* _REQUIREMENT_: Without including pictures, set down every record exactly as it stands.

Change detection data:
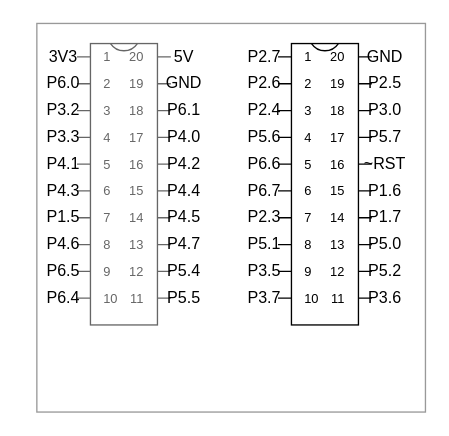
Earlier version of the draw.io diagram CAR.drawio (Garsad/Intelligent-tracking-car-C52). Source tidied: cells renumbered, new cells numbered last; positions are measured from the earlier drawing's top-left corner, leaving out a move shared by most shapes. Both pictures are drawn from the tidied source at 134%, with x=0, y=0 at pixel (23, 23).
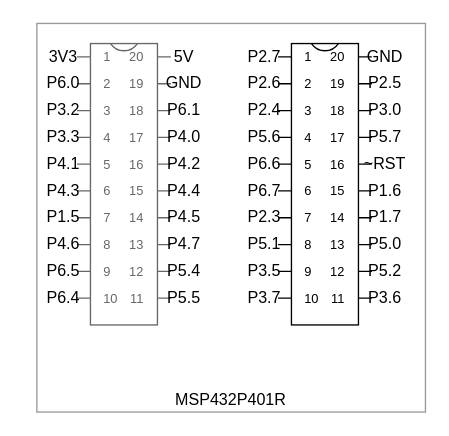
The same page after the edit.

Diff of the diagram source:
```diff
@@
-    <mxCell id="3" value="MSP432P401R" style="whiteSpace=wrap;fontColor=none;noLabel=1;opacity=40;html=1;verticalAlign=bottom;" parent="1" vertex="1">
+    <mxCell id="3" value="MSP432P401R" style="whiteSpace=wrap;fontColor=default;opacity=40;html=1;verticalAlign=bottom;" parent="1" vertex="1">
       <mxGeometry x="10" width="290" height="290" as="geometry" />
     </mxCell>
```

* _TASK OUTPUT_:
Earlier version of the draw.io diagram CAR.drawio (Garsad/Intelligent-tracking-car-C52). Source tidied: cells renumbered, new cells numbered last; positions are measured from the earlier drawing's top-left corner, leaving out a move shared by most shapes. Both pictures are drawn from the tidied source at 134%, with x=0, y=0 at pixel (23, 23).
The same page after the edit.

Diff of the diagram source:
```diff
@@
-    <mxCell id="3" value="MSP432P401R" style="whiteSpace=wrap;fontColor=none;noLabel=1;opacity=40;html=1;verticalAlign=bottom;" parent="1" vertex="1">
+    <mxCell id="3" value="MSP432P401R" style="whiteSpace=wrap;fontColor=default;opacity=40;html=1;verticalAlign=bottom;" parent="1" vertex="1">
       <mxGeometry x="10" width="290" height="290" as="geometry" />
     </mxCell>
```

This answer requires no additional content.